— WORK ORDER —
Please filter the entries and return only the lines that include "shown".

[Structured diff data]

-=-=-=-=-

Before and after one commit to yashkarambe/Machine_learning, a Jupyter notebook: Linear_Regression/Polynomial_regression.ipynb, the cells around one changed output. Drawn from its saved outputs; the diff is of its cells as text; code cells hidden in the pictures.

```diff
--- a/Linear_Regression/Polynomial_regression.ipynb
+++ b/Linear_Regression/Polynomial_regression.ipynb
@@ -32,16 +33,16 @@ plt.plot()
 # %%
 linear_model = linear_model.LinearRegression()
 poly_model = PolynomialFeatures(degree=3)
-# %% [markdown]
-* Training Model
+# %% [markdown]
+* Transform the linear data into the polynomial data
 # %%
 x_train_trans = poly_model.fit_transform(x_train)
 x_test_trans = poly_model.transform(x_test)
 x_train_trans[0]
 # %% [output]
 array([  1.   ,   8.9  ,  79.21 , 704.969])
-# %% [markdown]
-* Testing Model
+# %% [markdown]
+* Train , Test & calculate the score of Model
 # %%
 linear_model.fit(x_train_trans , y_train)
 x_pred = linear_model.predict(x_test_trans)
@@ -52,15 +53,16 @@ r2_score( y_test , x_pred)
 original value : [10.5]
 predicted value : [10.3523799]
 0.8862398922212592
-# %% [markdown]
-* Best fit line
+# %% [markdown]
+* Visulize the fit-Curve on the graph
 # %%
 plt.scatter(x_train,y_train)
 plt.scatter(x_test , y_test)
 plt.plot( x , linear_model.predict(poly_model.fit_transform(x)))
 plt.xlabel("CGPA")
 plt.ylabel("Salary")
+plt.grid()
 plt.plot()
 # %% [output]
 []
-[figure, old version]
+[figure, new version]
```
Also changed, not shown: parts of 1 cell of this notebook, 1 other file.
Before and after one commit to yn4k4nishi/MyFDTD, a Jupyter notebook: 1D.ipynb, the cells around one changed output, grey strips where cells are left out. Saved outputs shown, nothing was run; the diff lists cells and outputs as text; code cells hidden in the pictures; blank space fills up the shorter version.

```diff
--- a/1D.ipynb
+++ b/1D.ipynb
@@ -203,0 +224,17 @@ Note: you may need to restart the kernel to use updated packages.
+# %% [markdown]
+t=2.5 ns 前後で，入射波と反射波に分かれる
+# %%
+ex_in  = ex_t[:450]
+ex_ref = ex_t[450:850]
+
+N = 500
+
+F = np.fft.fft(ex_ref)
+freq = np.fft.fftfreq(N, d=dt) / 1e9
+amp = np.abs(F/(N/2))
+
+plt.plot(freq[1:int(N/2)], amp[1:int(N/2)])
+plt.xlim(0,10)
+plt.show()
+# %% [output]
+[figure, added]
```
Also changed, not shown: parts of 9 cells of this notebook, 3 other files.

-=-=-=-=-

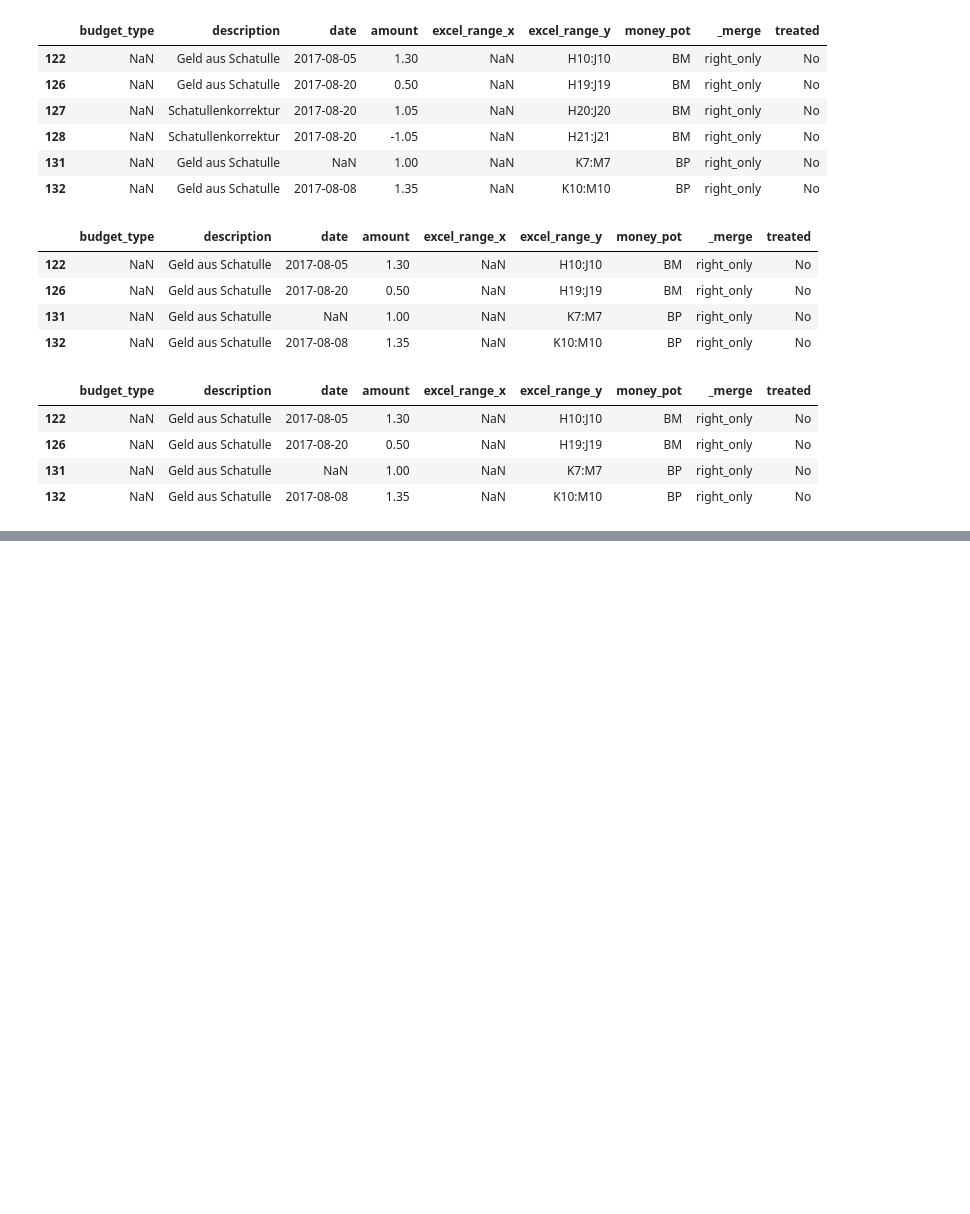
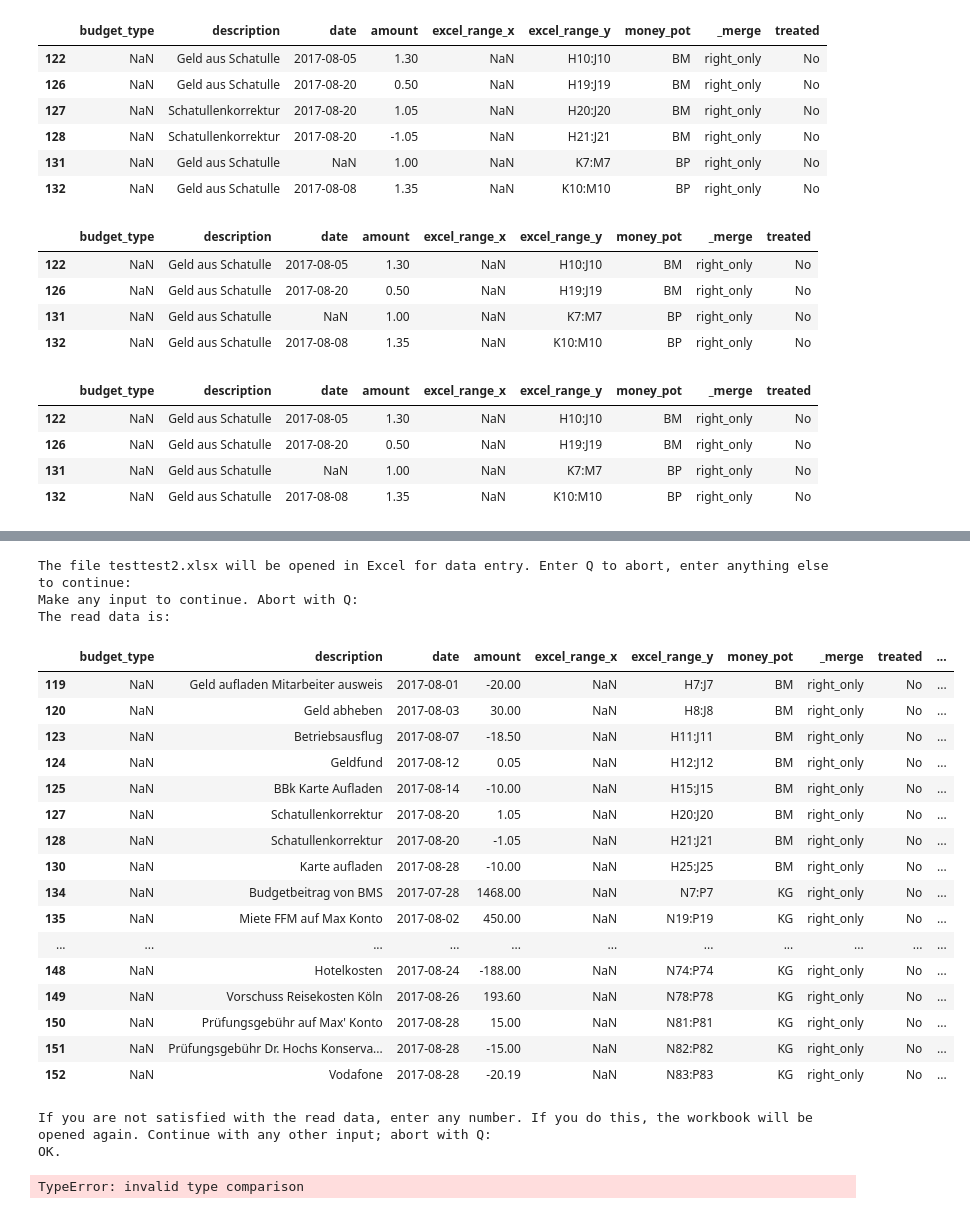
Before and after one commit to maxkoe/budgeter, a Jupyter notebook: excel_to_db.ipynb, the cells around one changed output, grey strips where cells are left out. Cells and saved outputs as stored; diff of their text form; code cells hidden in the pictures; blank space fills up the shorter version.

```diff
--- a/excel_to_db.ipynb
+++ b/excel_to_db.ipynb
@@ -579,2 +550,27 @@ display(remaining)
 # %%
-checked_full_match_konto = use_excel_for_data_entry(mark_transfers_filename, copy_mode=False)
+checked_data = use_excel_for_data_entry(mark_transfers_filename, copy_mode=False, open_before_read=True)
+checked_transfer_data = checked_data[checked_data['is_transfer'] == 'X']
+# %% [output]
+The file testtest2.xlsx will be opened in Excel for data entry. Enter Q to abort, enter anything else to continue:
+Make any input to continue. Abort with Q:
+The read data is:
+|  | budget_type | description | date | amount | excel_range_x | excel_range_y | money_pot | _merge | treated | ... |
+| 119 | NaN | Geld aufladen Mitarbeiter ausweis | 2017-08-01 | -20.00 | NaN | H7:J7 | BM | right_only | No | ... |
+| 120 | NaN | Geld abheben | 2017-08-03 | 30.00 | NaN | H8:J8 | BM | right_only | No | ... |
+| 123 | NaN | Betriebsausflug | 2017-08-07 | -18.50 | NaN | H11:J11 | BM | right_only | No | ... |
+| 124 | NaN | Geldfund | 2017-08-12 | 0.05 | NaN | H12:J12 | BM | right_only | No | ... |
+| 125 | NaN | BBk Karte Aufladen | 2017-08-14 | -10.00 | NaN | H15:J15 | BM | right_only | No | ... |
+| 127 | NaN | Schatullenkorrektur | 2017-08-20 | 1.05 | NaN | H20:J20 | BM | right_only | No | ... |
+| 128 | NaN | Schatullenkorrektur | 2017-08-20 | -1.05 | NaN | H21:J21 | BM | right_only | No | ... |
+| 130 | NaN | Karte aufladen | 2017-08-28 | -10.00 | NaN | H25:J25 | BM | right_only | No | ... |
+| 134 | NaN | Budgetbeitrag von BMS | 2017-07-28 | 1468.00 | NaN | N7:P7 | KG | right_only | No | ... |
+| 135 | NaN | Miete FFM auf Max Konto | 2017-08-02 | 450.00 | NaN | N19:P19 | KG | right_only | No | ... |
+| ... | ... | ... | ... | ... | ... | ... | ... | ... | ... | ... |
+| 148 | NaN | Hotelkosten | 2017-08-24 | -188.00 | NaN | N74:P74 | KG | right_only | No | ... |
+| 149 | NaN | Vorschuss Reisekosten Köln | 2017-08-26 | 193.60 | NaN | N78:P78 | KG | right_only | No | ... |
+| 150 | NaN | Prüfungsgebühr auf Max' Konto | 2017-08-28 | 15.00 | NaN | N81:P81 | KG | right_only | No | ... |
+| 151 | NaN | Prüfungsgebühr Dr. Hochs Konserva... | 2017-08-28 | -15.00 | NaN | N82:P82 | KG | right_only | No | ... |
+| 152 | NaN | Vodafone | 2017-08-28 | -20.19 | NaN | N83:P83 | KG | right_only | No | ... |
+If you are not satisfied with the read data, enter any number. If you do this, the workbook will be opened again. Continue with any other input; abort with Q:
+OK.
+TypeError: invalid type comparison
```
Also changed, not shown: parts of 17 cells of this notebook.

-=-=-=-=-

— EXPECTED ANSWER —
Also changed, not shown: parts of 1 cell of this notebook, 1 other file.
Before and after one commit to yn4k4nishi/MyFDTD, a Jupyter notebook: 1D.ipynb, the cells around one changed output, grey strips where cells are left out. Saved outputs shown, nothing was run; the diff lists cells and outputs as text; code cells hidden in the pictures; blank space fills up the shorter version.
Also changed, not shown: parts of 9 cells of this notebook, 3 other files.
Also changed, not shown: parts of 17 cells of this notebook.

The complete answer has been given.